Search the material below for the string "CommentsMobile" and extract each line that has it.
== Segment start ==
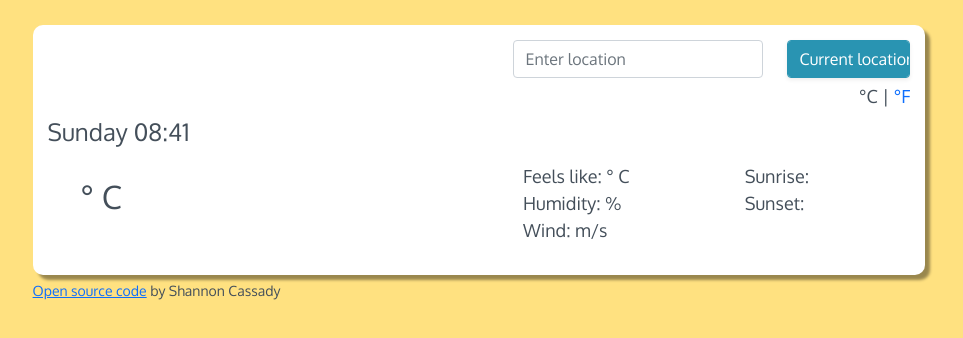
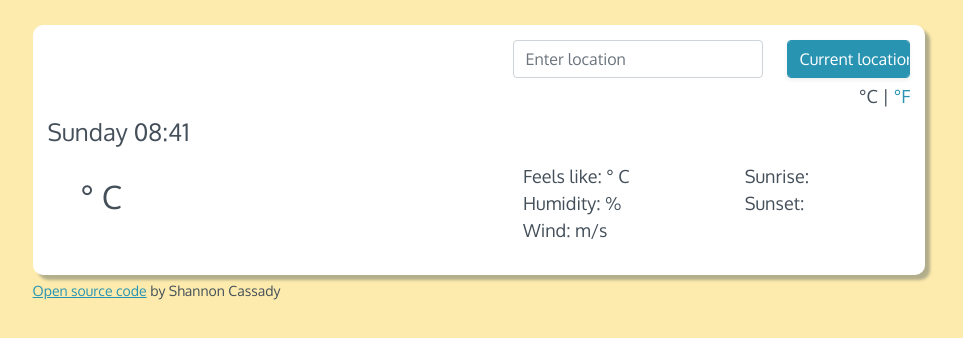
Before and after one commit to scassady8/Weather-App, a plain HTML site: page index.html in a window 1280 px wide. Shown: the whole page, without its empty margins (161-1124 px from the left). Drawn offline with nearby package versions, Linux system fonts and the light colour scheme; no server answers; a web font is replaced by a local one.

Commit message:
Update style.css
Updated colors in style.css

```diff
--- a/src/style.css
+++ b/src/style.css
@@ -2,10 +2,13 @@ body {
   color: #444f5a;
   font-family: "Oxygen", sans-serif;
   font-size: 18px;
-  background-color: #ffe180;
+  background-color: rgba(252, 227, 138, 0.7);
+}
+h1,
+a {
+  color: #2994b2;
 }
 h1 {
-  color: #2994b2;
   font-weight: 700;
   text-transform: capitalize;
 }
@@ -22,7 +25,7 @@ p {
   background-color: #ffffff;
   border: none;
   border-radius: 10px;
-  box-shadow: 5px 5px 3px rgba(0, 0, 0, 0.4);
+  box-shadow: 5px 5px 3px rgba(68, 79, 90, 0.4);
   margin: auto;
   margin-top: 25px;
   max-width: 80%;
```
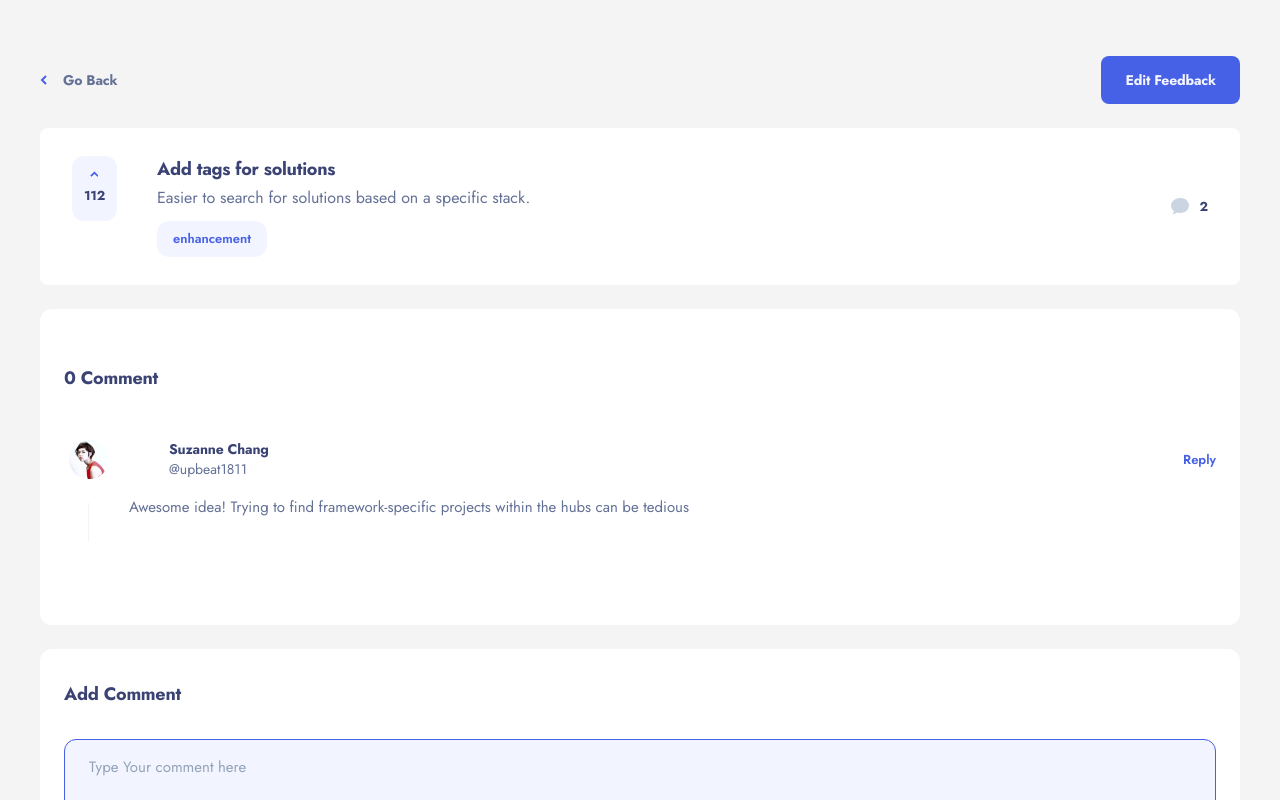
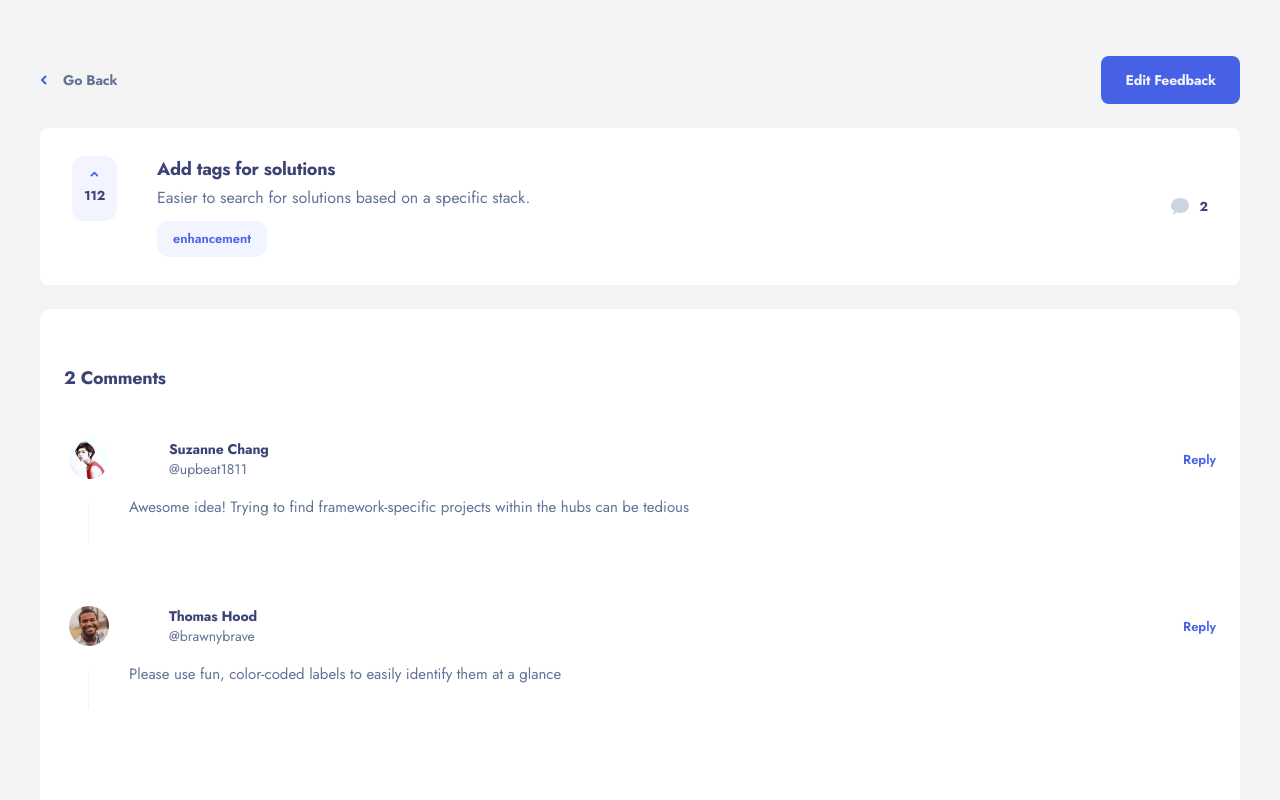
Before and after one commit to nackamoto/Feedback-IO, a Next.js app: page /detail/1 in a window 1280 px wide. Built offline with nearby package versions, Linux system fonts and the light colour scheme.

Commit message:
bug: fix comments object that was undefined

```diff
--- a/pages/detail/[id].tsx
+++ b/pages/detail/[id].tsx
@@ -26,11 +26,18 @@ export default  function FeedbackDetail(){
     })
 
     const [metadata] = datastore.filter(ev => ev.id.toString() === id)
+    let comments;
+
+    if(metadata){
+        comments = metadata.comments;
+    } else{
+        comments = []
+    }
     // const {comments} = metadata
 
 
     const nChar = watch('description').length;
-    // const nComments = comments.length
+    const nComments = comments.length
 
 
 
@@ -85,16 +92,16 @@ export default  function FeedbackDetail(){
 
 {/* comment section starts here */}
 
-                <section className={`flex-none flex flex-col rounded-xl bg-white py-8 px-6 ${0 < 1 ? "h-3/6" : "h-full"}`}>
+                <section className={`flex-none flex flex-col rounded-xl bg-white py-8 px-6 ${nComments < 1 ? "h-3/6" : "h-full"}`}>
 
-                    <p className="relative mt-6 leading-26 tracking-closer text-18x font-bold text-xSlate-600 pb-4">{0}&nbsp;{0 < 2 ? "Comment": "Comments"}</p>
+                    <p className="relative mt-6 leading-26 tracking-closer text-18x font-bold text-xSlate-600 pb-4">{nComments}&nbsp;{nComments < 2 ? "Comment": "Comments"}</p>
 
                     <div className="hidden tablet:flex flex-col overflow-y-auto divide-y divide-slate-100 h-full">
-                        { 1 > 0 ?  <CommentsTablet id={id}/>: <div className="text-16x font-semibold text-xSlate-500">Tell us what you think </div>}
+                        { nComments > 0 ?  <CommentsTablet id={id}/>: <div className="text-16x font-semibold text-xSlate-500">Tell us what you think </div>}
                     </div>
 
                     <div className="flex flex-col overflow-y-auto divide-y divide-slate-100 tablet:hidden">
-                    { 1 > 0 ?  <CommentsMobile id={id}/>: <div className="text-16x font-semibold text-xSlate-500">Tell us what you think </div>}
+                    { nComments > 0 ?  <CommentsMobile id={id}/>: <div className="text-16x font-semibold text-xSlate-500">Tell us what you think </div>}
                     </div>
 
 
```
== Segment end ==
• Task solution
-                    { 1 > 0 ?  <CommentsMobile id={id}/>: <div className="text-16x font-semibold text-xSlate-500">Tell us what you think </div>}
+                    { nComments > 0 ?  <CommentsMobile id={id}/>: <div className="text-16x font-semibold text-xSlate-500">Tell us what you think </div>}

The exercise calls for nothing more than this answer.